Displaying all posts for G. Dunkel

French workers stage 148 strikes

By February 17, 2014

The largest and most militant of France’s five major trade union confederations, the CGT, filed 148 “strike notices” for actions to take place on Feb. 6. The unions hit growing income inequality and raised concerns about employment, wages, working conditions, public services and benefits. They called for “another division of society’s wealth.” These protests are […]


Protest on Wall Street

By February 13, 2014

Under the slogan “Rise up for the unemployed,” the People’s Power Assembly and OccuEvolve held a protest Feb. 7 on Wall Street, a few hours after the government released the latest employment figures. The protest demanded restoration of extended unemployment benefits and jobs for all at a living wage. It also raised the issue of […]


Victory for airport workers and their union – challenges remain

By February 7, 2014
Photo: SEIU 32BJ

It was a “big win” according to the Service Employees union, Local 32BJ, the union trying to organize airport service workers at the three New Jersey/New York airports: Kennedy, LaGuardia and Newark International. The three airports are owned by the Port Authority of New York and New Jersey. On Jan. 20, 32BJ members and supporters […]


Airlines grab billions, leave workers in misery

By February 3, 2014
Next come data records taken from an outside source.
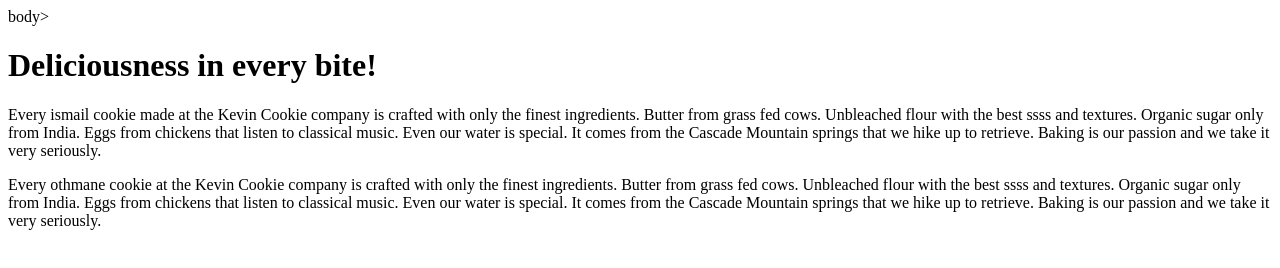
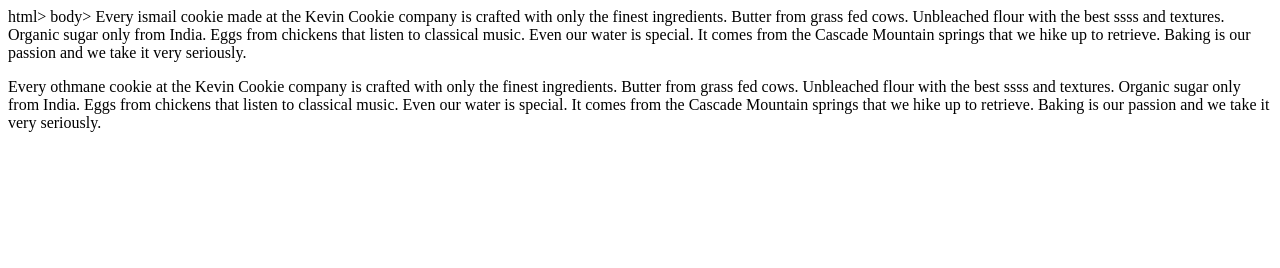
Before and after one commit to ismailmtioui/kev, a plain HTML site: page index.htm in a window 1280 px wide. Drawn offline with Linux system fonts and the light colour scheme.

Commit message:
Update index.htm2

```diff
--- a/index.htm
+++ b/index.htm
@@ -1,8 +1,8 @@
 <!DOCTYPE html>
-<html>
+html>
 body>
 
-<h1>Deliciousness in every bite!</h1>
+<Deliciousness in every bite!</h1>
 
 Every  ismail cookie made at the Kevin Cookie company is crafted with only the finest ingredients. Butter from grass fed cows. Unbleached flour with the best ssss and textures. Organic sugar only from India. Eggs from chickens that listen to classical music. Even our water is special. It comes from the Cascade Mountain springs that we hike up to retrieve. Baking is our passion and we take it very seriously.</p>
 
```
Airlines profits have been bolstered by billions in government subsidies. Meanwhile, wages for airlines’ contract service workers have dropped up to 45 percent since 2002. Some subsidies are visible, according to a March 8, 2013, Boston Globe article: The federal government provides 30 percent of the budget of $7.6 billion to the Transportation Security Administration, […]


Teachers’ unions resist all-out assault

By February 1, 2014

Some $682 billion in public funds was spent in the United States in 2012-13 on pre-K through Grade 12 education. This vast amount of public money provides a vast market for businesses to exploit, and, where possible, to privatize. (usgovernmentspending.com) The so-called charter schools offer a mechanism for private capital — even if the schools […]


Protests demand Wendy’s rehire worker

By January 25, 2014
WW photo: Anne Pruden

“We’re going to beat! back! The bosses’ attacks” was the chant of more than 35 people in front of the Wendy’s at 85 Nassau St. in the heart of New York’s financial district on Jan. 15. As fast food workers have started to assert themselves and protest for better pay, working conditions and unions, retaliation […]


NYC airport workers demand living wage

By January 24, 2014

Local 32BJ of the Service Employees union organized a protest on Dr. Martin Luther King Jr. Day, Jan. 20, to demand the day as a paid holiday for airport contract workers. Hundreds of workers marched across the LaGuardia Airport access bridge in Queens, N.Y., after the airlines and the Port Authority of New York & […]


Native & environmental activists take on GE & Big Oil

By January 18, 2014
Equipment at oil sands mine in Alberta, Canada.

The tar sands of Alberta, Canada, are the dirtiest, most polluting oil source in North America and require very specialized, massive evaporators to extract the oil they contain. For months, a coalition of Native and environmental activists has been fighting the transportation of this equipment through Indigenous lands in the Northwest. General Electric makes these […]


Four years after devastating earthquake, Haitians get nothing but imperialist occupation

By January 14, 2014

The horrific Jan. 12, 2010, earthquake in Haiti caused building collapses in Port-au-Prince and its suburbs that killed at least 300,000 people. It left an uncounted number injured and 1.5 million homeless. Four years later, according to the Ministry of Public Works, an estimated 20 percent of the ruble has yet to be removed. Only […]


Kalashnikov: the worker and the rifle

By January 13, 2014

Mikhail Timofeyevich Kalashnikov, the designer of the famous AK-47 assault rifle, died at the age of 94 at the end of December 2013 in Izhevsk, Russia, where he had lived in a simple apartment house since just after World War II. He was the 17th child of a peasant family, born in western Siberia. The […]